When I shared that I thought I should maybe see a therapist and how medication might help, I was told that if I went to church, it would get better and that medication isn’t God’s way. She thought I was dealing with this because I didn’t have my oldest son baptized and this was God’s way to punish me.

Sorry, but that is not how God rolls.

Things got worse. Though I had two amazing children, I just couldn’t anymore. I had a plan, a method, a date. I arranged for someone to pick up the boys for me. I had written my letters of goodbye.

Earlier, I had a made an appointment to see a postpartum depression support group facilitator, but I didn’t want to go. In tears, I prayed for guidance. I begged God to help me. I asked him for direction. As I picked up the phone to call and cancel my meeting, I felt a pull.
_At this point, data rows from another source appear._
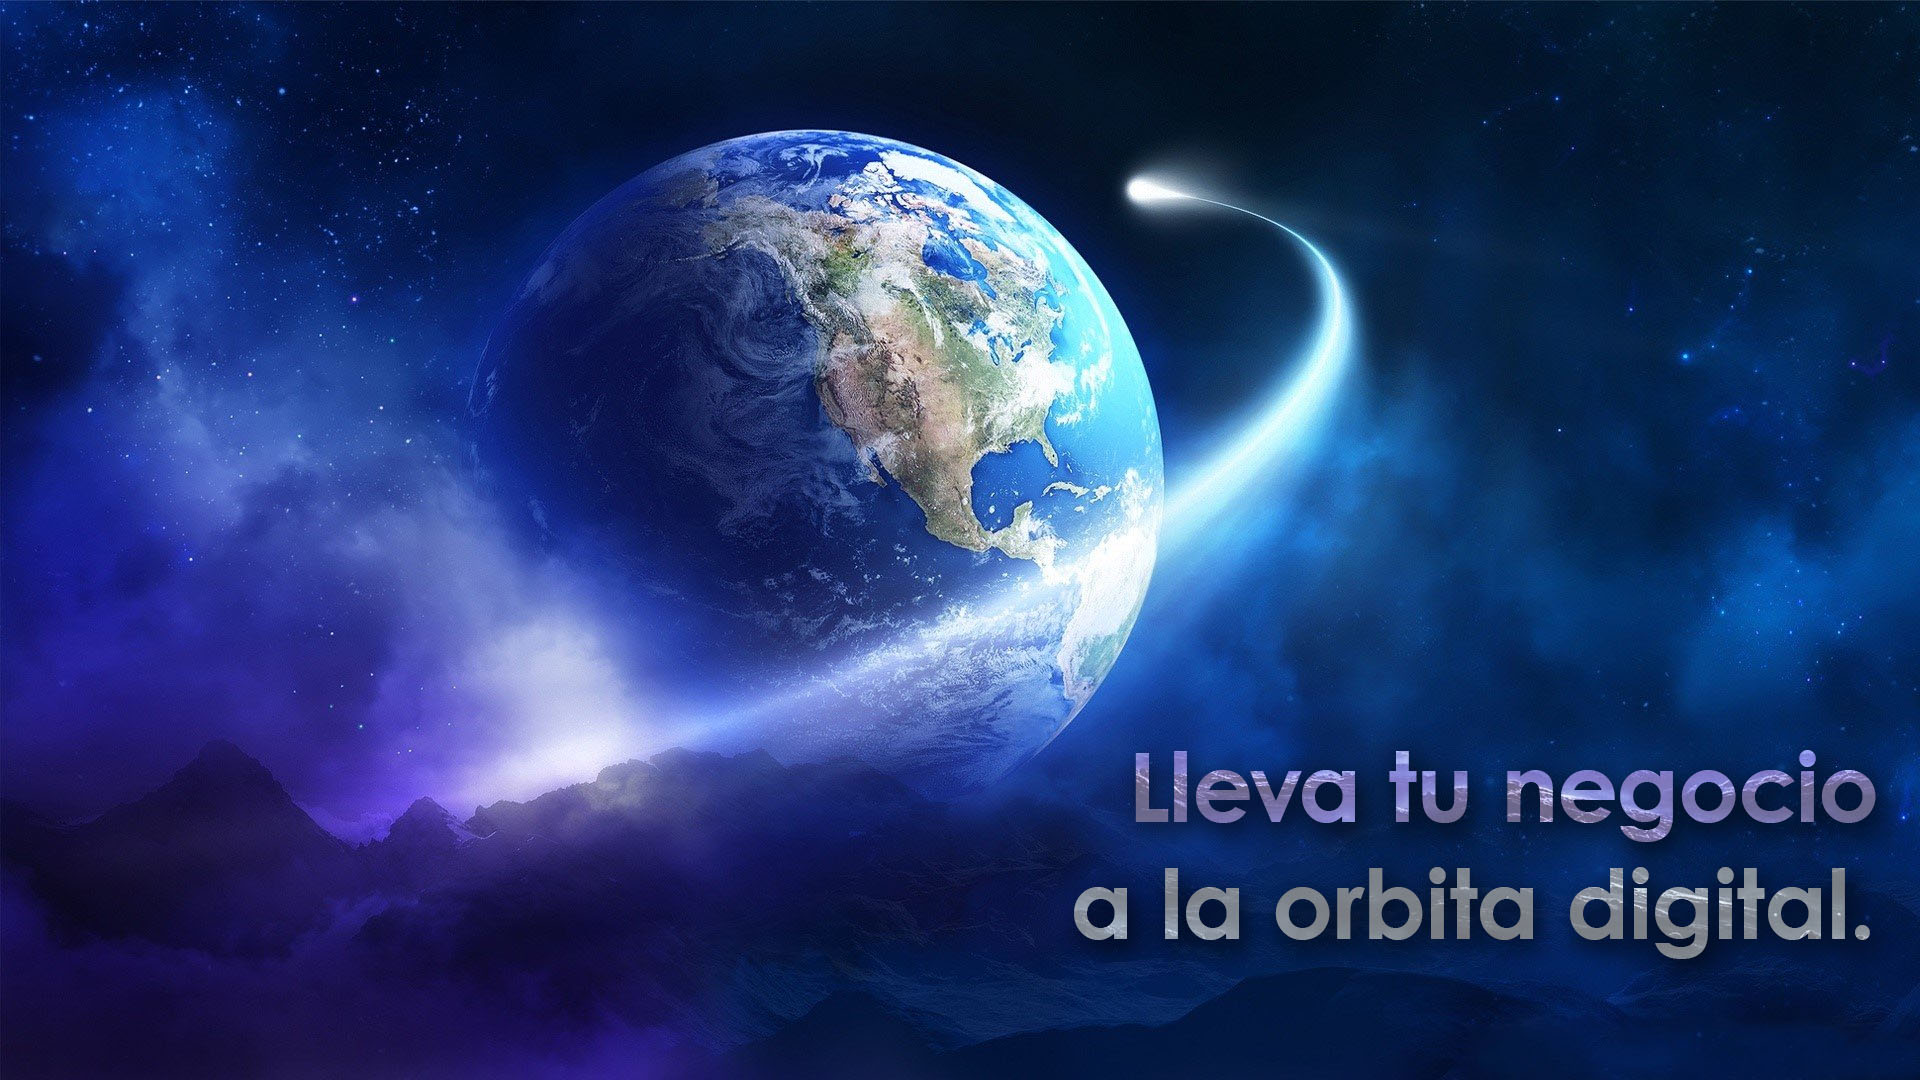
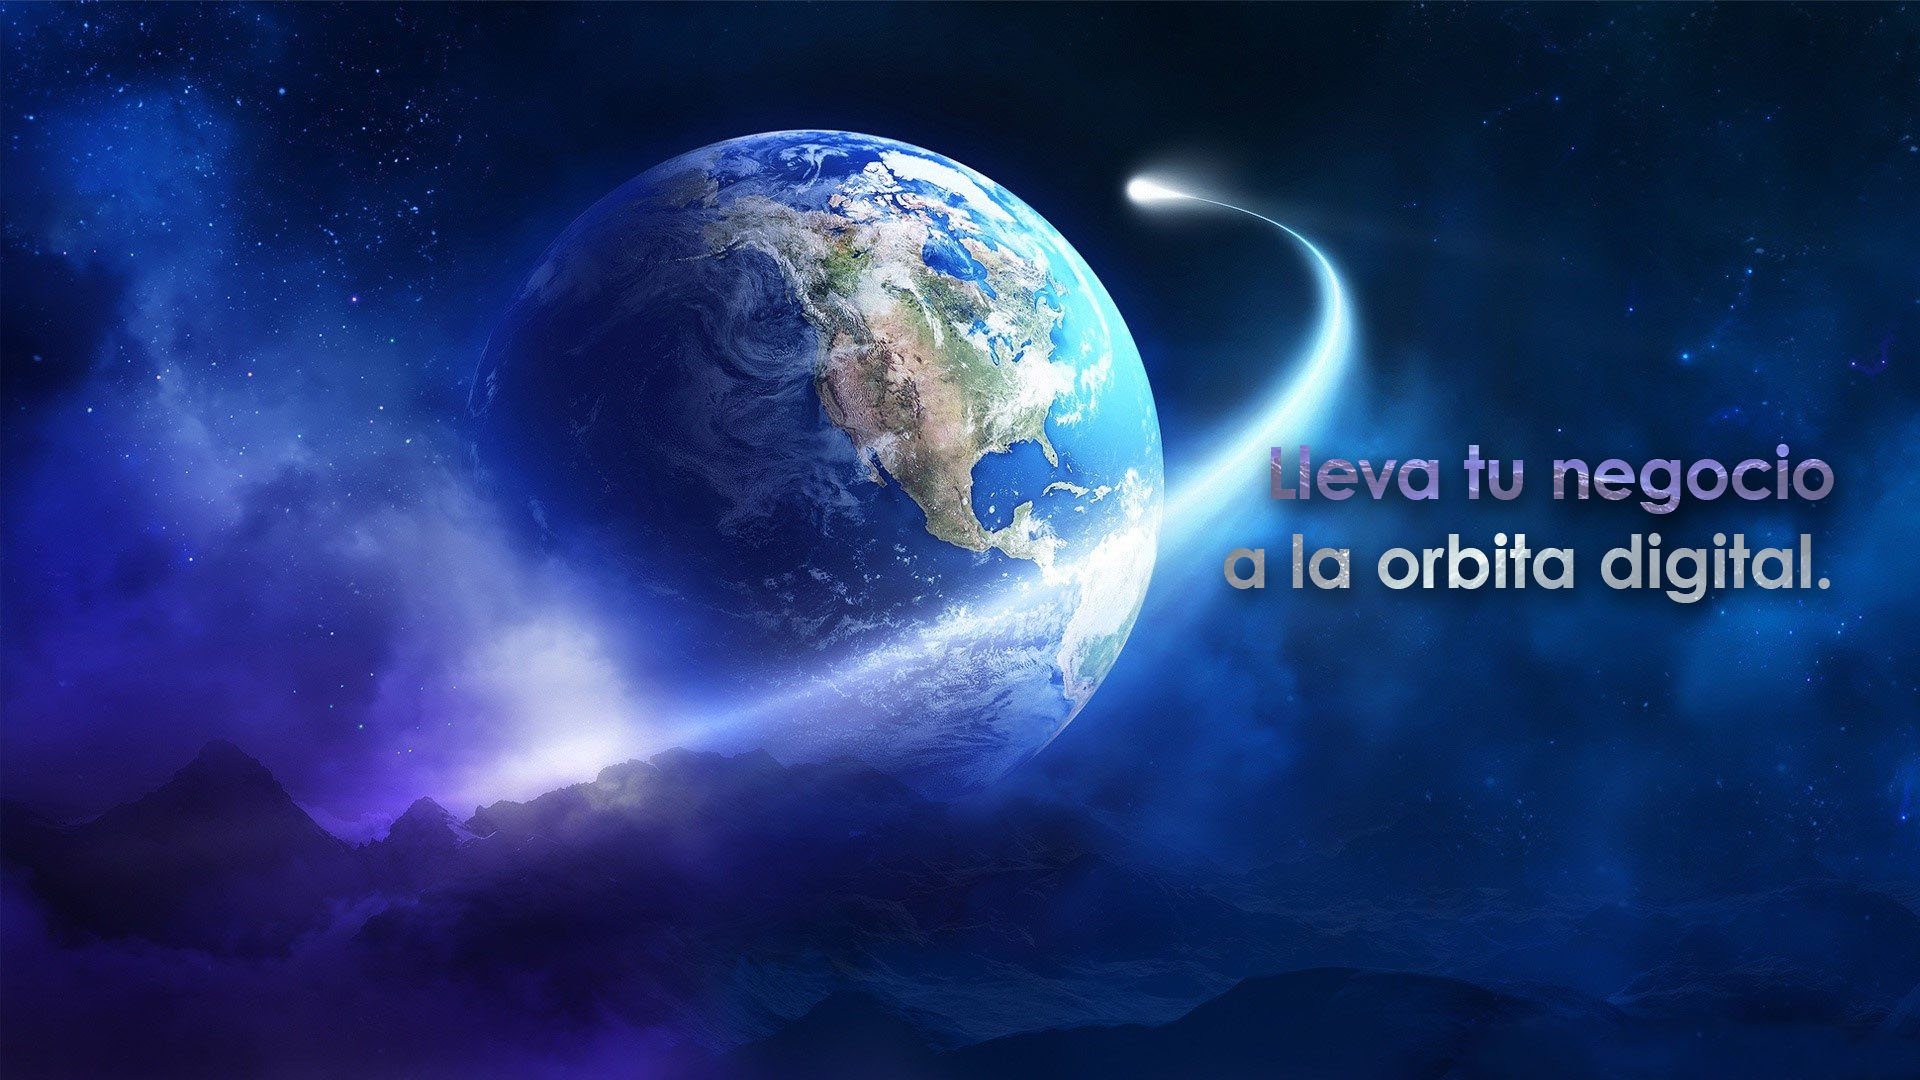
Add files via upload

Changed region(s): [[0.5625, 0.7028, 1.0, 0.8861], [0.625, 0.3972, 0.9688, 0.5806]]

diff --git a/css/estilos.css b/css/estilos.css
@@ -141,13 +141,14 @@ header.tesla-header.scrolled {
   margin-top: 70px;
   position: relative;
   overflow: hidden;
+  padding-bottom: 0x; /* para separar del contenido siguiente */
 }
 
 .carousel {
   position: relative;
   width: 100%;
-  height: 80vh;
-  max-height: 600px;
+  height: auto; /* cambio para que no corte la imagen */
+  max-height: 900px;
   overflow: hidden;
 }
 
@@ -159,9 +160,11 @@ header.tesla-header.scrolled {
 }
 
 .slides img {
-  width: 100%;
-  height: 100%;
+  width: calc(100% / 7);
+  height: auto; /* para que mantenga proporción */
+  max-height: 600px;
   object-fit: cover;
+  flex-shrink: 0;
 }
 
 .carousel-btn {
@@ -194,9 +197,10 @@ header.tesla-header.scrolled {
   position: relative;
   background: #000;
   color: #fff;
-  padding: 100px 20px;
+  padding: 120px 20px 100px; /* más espacio arriba para no quedar pegado */
   overflow: hidden;
   font-family: 'Century Gothic', sans-serif;
+  z-index: 0;
 }
 
 .info-box {

diff --git a/js/script.js b/js/script.js
@@ -22,7 +22,7 @@ const totalSlides = slides.children.length;
 let currentIndex = 0;
 
 function showSlide(index) {
-  slides.style.transform = `translateX(-${index * 100}%)`;
+  slides.style.transform = `translateX(-${(index * 100) / totalSlides}%)`;
 }
 
 function nextSlide() {
@@ -30,7 +30,7 @@ function nextSlide() {
   showSlide(currentIndex);
 }
 
-setInterval(nextSlide, 30000); // Cambia cada 30 segundos
+setInterval(nextSlide, 30000);  // Cambia cada 30 segundos
 
 // Inicializar Particles.js con efecto repulse al click
 particlesJS('particles-js',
In a brief moment of quiet in my head, I heard, “Don’t do it. Trust me.” I put the phone down and went to my meeting.

There, I broke down. I spent a week in the hospital for my own safety.

For my recovery, for my healing, I needed therapy. I still do. I needed medication. I still do. I needed hospitalization, and I know that if I ever need it again, it would be OK. God will be with me. He is my strength. He gives me hope. And through my battle with postpartum mood disorders, he was standing with me each step of the way.

A few years ago, we found a new church. When I started sharing tiny bits and pieces of my experience with mental illness, I wasn’t shamed. I wasn’t judged. I wasn’t condemned. I was embraced. I was loved. I was encouraged.

My youngest is now 8 years old. He is my snuggle bug. My reading buddy. My library junkie. He cooks with me. We go for walks and we talk about everything. Though he doesn’t know this (yet), all those years ago, he saved me from myself. He is my hero, my heart, my reason. I know without a doubt, God blessed me when he gave us Little Dude.

I continue to share bits and pieces of my postpartum story with members from my new church, even when I’m terrified.

Now, when I reveal my pain, I’m given hugs, love and compassion. And I hear the simple, beautiful words: “Thank you.”